AIM OF THE TASK: All entries given below are to be returned word for word.

[Change detection outputs]
_ _ _

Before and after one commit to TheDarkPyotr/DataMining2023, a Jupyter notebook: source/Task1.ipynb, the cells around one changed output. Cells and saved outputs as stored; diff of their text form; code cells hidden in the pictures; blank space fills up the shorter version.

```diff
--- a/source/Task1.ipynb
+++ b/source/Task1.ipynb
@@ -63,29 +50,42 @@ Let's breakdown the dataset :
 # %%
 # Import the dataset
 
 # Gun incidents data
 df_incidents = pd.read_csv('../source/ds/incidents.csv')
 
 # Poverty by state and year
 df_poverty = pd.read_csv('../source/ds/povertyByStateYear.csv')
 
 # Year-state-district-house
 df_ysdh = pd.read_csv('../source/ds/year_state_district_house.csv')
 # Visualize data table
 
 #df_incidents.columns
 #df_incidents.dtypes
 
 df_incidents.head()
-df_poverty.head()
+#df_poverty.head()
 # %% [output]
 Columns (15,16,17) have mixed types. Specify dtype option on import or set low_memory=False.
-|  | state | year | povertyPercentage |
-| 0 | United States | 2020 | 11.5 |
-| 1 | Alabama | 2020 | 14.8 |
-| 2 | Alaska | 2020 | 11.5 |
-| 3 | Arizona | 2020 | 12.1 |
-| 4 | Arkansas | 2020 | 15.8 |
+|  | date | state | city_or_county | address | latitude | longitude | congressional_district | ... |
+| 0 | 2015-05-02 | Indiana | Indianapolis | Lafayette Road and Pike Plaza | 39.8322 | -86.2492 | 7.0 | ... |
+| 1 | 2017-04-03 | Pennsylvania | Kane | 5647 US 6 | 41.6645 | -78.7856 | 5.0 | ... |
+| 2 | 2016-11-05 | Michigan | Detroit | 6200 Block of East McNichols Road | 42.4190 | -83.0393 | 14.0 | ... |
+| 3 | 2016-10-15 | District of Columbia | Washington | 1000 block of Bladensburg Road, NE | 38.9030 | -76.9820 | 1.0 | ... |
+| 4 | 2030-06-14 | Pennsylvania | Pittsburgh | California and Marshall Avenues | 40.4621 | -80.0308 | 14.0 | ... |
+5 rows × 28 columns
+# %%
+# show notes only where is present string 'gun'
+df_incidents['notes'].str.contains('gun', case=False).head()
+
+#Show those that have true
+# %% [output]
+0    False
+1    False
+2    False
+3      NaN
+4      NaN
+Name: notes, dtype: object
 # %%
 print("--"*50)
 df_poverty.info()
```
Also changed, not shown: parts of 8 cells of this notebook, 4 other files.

_ _ _

RESPONSE TO THIS EXERCISE:
Before and after one commit to TheDarkPyotr/DataMining2023, a Jupyter notebook: source/Task1.ipynb, the cells around one changed output. Cells and saved outputs as stored; diff of their text form; code cells hidden in the pictures; blank space fills up the shorter version.

```diff
--- a/source/Task1.ipynb
+++ b/source/Task1.ipynb
@@ -63,29 +50,42 @@ Let's breakdown the dataset :
 # %%
 # Import the dataset
 
 # Gun incidents data
 df_incidents = pd.read_csv('../source/ds/incidents.csv')
 
 # Poverty by state and year
 df_poverty = pd.read_csv('../source/ds/povertyByStateYear.csv')
 
 # Year-state-district-house
 df_ysdh = pd.read_csv('../source/ds/year_state_district_house.csv')
 # Visualize data table
 
 #df_incidents.columns
 #df_incidents.dtypes
 
 df_incidents.head()
-df_poverty.head()
+#df_poverty.head()
 # %% [output]
 Columns (15,16,17) have mixed types. Specify dtype option on import or set low_memory=False.
-|  | state | year | povertyPercentage |
-| 0 | United States | 2020 | 11.5 |
-| 1 | Alabama | 2020 | 14.8 |
-| 2 | Alaska | 2020 | 11.5 |
-| 3 | Arizona | 2020 | 12.1 |
-| 4 | Arkansas | 2020 | 15.8 |
+|  | date | state | city_or_county | address | latitude | longitude | congressional_district | ... |
+| 0 | 2015-05-02 | Indiana | Indianapolis | Lafayette Road and Pike Plaza | 39.8322 | -86.2492 | 7.0 | ... |
+| 1 | 2017-04-03 | Pennsylvania | Kane | 5647 US 6 | 41.6645 | -78.7856 | 5.0 | ... |
+| 2 | 2016-11-05 | Michigan | Detroit | 6200 Block of East McNichols Road | 42.4190 | -83.0393 | 14.0 | ... |
+| 3 | 2016-10-15 | District of Columbia | Washington | 1000 block of Bladensburg Road, NE | 38.9030 | -76.9820 | 1.0 | ... |
+| 4 | 2030-06-14 | Pennsylvania | Pittsburgh | California and Marshall Avenues | 40.4621 | -80.0308 | 14.0 | ... |
+5 rows × 28 columns
+# %%
+# show notes only where is present string 'gun'
+df_incidents['notes'].str.contains('gun', case=False).head()
+
+#Show those that have true
+# %% [output]
+0    False
+1    False
+2    False
+3      NaN
+4      NaN
+Name: notes, dtype: object
 # %%
 print("--"*50)
 df_poverty.info()
```
Also changed, not shown: parts of 8 cells of this notebook, 4 other files.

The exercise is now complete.